At this time, Stevie is doing great on his bus to and from school!  For many years (and still from time-to-time) he had extreme difficulties with panic attacks and sensory issues on the bus.  This post is written with intent to explore some of the reasons why it had been so hard for him.  


Welcome to the Sensory Blog Hop -- a monthly gathering of posts from sensory bloggers hosted by The Sensory Spectrum and The Jenny Evolution. Click on the links below to read stories from other bloggers about what it's like to have Sensory Processing Disorder and to raise a sensory kiddo!

Want to join in on next month's Sensory Blog Hop? Click here!


(For those new to this blog, let me do a quick introduction of the family: Sage and Hope are 10 year old twins (Sage has autism and ADHD, Hope is NT), Stevie is my 7 year old (autism, ADHD, food allergies, asthma) and Joy is our 19 month old baby girl, who is NT as far as we can tell.)
Rose Colored Glasses-sm

Did you know that pure joy pumps you up into a wild explosion of squirting mess, kinda like a water balloon being filled until it bursts?
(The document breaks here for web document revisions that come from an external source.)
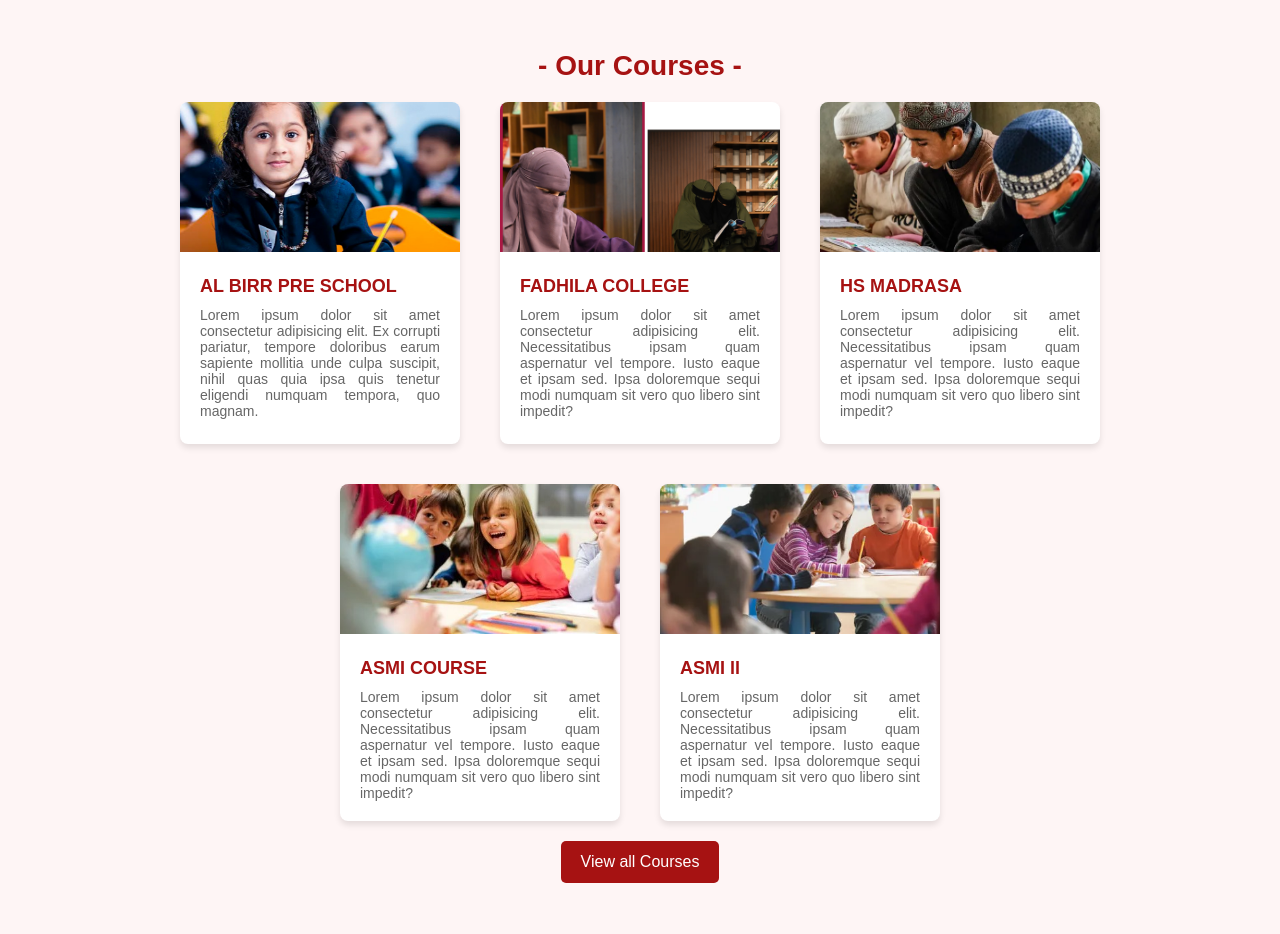
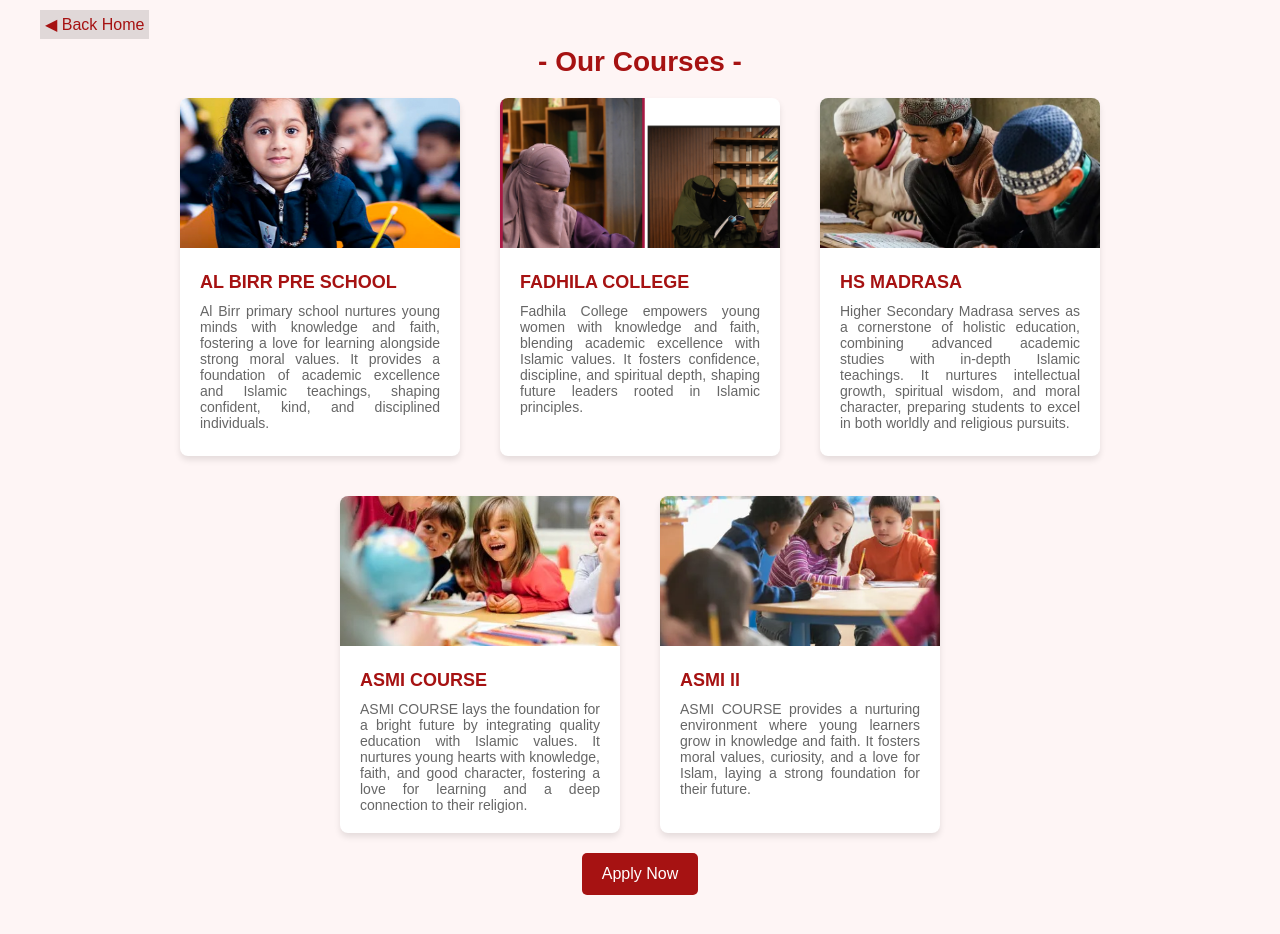
Before and after one commit to Myfirstform/al-birr, a plain HTML site: page ourservices.html in a window 1280 px wide. Drawn offline with Linux system fonts and the light colour scheme.

Commit message:
semifinal

```diff
--- a/course.css
+++ b/course.css
@@ -21,7 +21,22 @@ body {
     font-size: 28px;
     font-weight: bold;
     margin: 10px 0;
+    margin-top: -30px;
     color: #a61212;
+  }
+
+  .services-header a{
+    text-decoration: none;
+    color:#a61212;
+    background: rgba(0, 0, 0, 0.116);
+    padding: 5px;
+    float: left;
+    margin-top: -30px;
+  }
+
+  .services-header a:hover{
+    background: rgba(0, 0, 0, 0.295);
+    transition: 0.3s;
   }
 
   .services-container {
--- a/ourservices.html
+++ b/ourservices.html
@@ -10,6 +10,7 @@
   <section class="services-section">
     <div class="services-header">
       <!-- <h2>Our Courses</h2> -->
+      <a href="/index.html">&#9664; Back Home</a><br><br>
       <h1>- Our Courses -</h1>
     </div>
     <div class="services-container">
@@ -18,7 +19,7 @@
         <img src="pics/albirr.png" alt="Construction">
         <!-- <div class="icon"><img src="construction-icon.png" alt="Construction Icon"></div> -->
         <h3>AL BIRR PRE SCHOOL</h3>
-        <p class="course-desc">Lorem ipsum dolor sit amet consectetur adipisicing elit. Ex corrupti pariatur, tempore doloribus earum sapiente mollitia unde culpa suscipit, nihil quas quia ipsa quis tenetur eligendi numquam tempora, quo magnam.</p>
+        <p class="course-desc">Al Birr primary school nurtures young minds with knowledge and faith, fostering a love for learning alongside strong moral values. It provides a foundation of academic excellence and Islamic teachings, shaping confident, kind, and disciplined individuals.</p>
         <div class="course-btn">
             <!-- <button>Apply now</button> -->
         </div>
@@ -28,28 +29,28 @@
         <img src="pics/fadhila.png" alt="Infrastructure">
         <!-- <div class="icon"><img src="infrastructure-icon.png" alt="Infrastructure Icon"></div> -->
         <h3>FADHILA COLLEGE</h3>
-        <p>Lorem ipsum dolor sit amet consectetur adipisicing elit. Necessitatibus ipsam quam aspernatur vel tempore. Iusto eaque et ipsam sed. Ipsa doloremque sequi modi numquam sit vero quo libero sint impedit?
+        <p>Fadhila College empowers young women with knowledge and faith, blending academic excellence with Islamic values. It fosters confidence, discipline, and spiritual depth, shaping future leaders rooted in Islamic principles.
       </div>
       <!-- Card 3 -->
       <div class="service-card">
         <img src="pics/madrasa.png" alt="Railway">
         <!-- <div class="icon"><img src="railway-icon.png" alt="Railway Icon"></div> -->
         <h3>HS MADRASA</h3>
-        <p>Lorem ipsum dolor sit amet consectetur adipisicing elit. Necessitatibus ipsam quam aspernatur vel tempore. Iusto eaque et ipsam sed. Ipsa doloremque sequi modi numquam sit vero quo libero sint impedit?
+        <p>Higher Secondary Madrasa serves as a cornerstone of holistic education, combining advanced academic studies with in-depth Islamic teachings. It nurtures intellectual growth, spiritual wisdom, and moral character, preparing students to excel in both worldly and religious pursuits.
       </div>
       <!-- Card 4 -->
       <div class="service-card">
         <img src="pics/asmi.jpg" alt="Agriculture">
         <!-- <div class="icon"><img src="agriculture-icon.png" alt="Agriculture Icon"></div> -->
         <h3>ASMI COURSE</h3>
-        <p>Lorem ipsum dolor sit amet consectetur adipisicing elit. Necessitatibus ipsam quam aspernatur vel tempore. Iusto eaque et ipsam sed. Ipsa doloremque sequi modi numquam sit vero quo libero sint impedit?
+        <p>ASMI COURSE lays the foundation for a bright future by integrating quality education with Islamic values. It nurtures young hearts with knowledge, faith, and good character, fostering a love for learning and a deep connection to their religion.
       </div>
        <!-- Card 4 -->
        <div class="service-card">
         <img src="pics/asmi 2.png" alt="Agriculture">
         <!-- <div class="icon"><img src="agriculture-icon.png" alt="Agriculture Icon"></div> -->
         <h3>ASMI ll</h3>
-        <p>Lorem ipsum dolor sit amet consectetur adipisicing elit. Necessitatibus ipsam quam aspernatur vel tempore. Iusto eaque et ipsam sed. Ipsa doloremque sequi modi numquam sit vero quo libero sint impedit?
+        <p>ASMI COURSE provides a nurturing environment where young learners grow in knowledge and faith. It fosters moral values, curiosity, and a love for Islam, laying a strong foundation for their future.
       </div>
        <!-- Card 4 -->
        <!-- <div class="service-card">
@@ -59,7 +60,7 @@
         <p>Lorem ipsum dolor sit amet consectetur adipisicing elit. Necessitatibus ipsam quam aspernatur vel tempore. Iusto eaque et ipsam sed. Ipsa doloremque sequi modi numquam sit vero quo libero sint impedit?
       </div> -->
     </div>
-    <button class="view-services-btn">View all Courses</button>
+    <button class="view-services-btn">Apply Now</button>
   </section>
 </body>
 </html>
```
Also changed, not shown: style.css (+10 -7 lines).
I hope I don't get any of you wet.

Today is a snow day, but even better, yesterday was report card day!

Now, I do realize that most of you don't like either, but maybe I can at least change your mind on the report card part!  I have seen too many facebook posts this morning about strangling a certain groundhog to even go there today.

Yesterday the kids brought home their report cards. Hope got a great report, as she always does.  She constantly amazes us; we are so proud of her!

Sage however, doesn't test well. He is so very bright, but it is never reflected on his report cards or tests, which is a constant source of frustration for me.  I keep thinking that one day, he'll show them all what he's made of and they will be shocked into the reality that the parents were right all along (snicker).

So, when I got his envelope with the report in it, I braced myself. I told myself that the report card will be low because he doesn't test well, and I wondered when the reports would start to reflect his abilities.  

When I opened it, to my surprise he got all great marks!  With only below average for the working well in groups--no surprise there!

I know that he exceeds the expectation for math, geography, technology, and science, but to get average marks on anything is great improvement!

I am so very proud of him!

Then, I looked in Stevie's book bag to find his reports.  We had already had his IEP last week, where they said in all areas he is THRIVING!  He is doing great in the regular-ed class, he is working independently in the self-contained class and he is a very hard worker. They commented on how bright he is, and how he remembers what he learns and never forgets.  

I was positively beaming :)  

IEP's have been a source of stress and dread--especially for him as we have had to fight and fight to have his needs met.

This year has been a complete turn around from the past.

The teachers and therapists all agree with his remarkable improvement, progress and potential.

So knowing that, as I read the daily report yesterday, I just could no longer contain myself!

It said that Stevie is "a model student for friends during group activities!" 

My boy!

The one that had such a hard time the last couple of years, is a role model!

I just want to soak it all in--all the raving about my special children--each in their own way.

God has done miracles and given us a time of rest, and dare I say "favor" with the school this year.  

This is definitely well beyond my wildest imagination!

"God can do anything, you know--far more than you could ever imagine or guess or request in your wildest dreams!" Eps 3:20 (MSG)